Search the entries below. Return every line that has "width" in it.

GIVEN INFORMATION Block Start

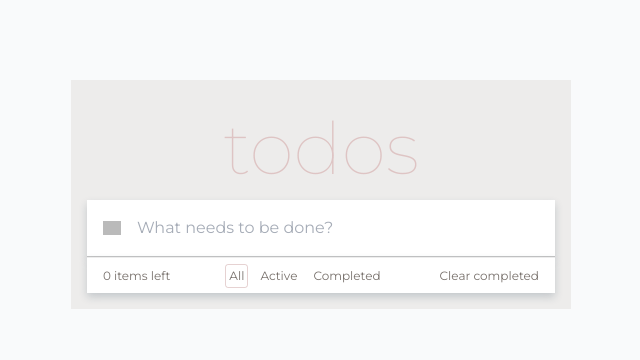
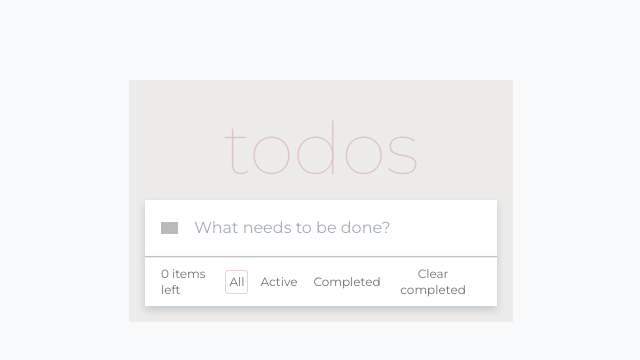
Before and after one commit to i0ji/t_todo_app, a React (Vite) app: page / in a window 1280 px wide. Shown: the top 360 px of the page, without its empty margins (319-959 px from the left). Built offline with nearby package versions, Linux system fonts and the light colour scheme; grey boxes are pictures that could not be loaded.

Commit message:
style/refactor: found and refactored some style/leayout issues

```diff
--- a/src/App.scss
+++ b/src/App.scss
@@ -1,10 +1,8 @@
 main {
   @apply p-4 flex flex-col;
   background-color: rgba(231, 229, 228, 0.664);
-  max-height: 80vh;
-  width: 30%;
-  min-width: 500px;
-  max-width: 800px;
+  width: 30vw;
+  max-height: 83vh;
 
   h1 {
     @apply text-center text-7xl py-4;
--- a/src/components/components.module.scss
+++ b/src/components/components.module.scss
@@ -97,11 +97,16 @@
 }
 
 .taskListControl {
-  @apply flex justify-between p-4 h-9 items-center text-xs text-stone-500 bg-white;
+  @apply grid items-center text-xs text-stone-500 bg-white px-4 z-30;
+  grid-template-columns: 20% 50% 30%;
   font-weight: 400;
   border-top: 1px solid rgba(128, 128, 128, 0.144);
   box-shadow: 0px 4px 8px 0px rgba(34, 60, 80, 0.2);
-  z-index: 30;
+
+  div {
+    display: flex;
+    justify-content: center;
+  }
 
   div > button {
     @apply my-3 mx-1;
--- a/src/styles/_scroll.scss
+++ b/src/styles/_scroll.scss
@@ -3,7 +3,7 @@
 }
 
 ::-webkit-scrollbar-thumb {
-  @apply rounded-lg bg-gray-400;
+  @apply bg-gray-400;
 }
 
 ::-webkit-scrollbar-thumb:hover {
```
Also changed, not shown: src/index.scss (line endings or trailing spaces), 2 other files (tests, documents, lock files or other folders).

GIVEN INFORMATION Block End

● **OUTPUT FOR THIS TASK**
-  width: 30%;
-  min-width: 500px;
-  max-width: 800px;
+  width: 30vw;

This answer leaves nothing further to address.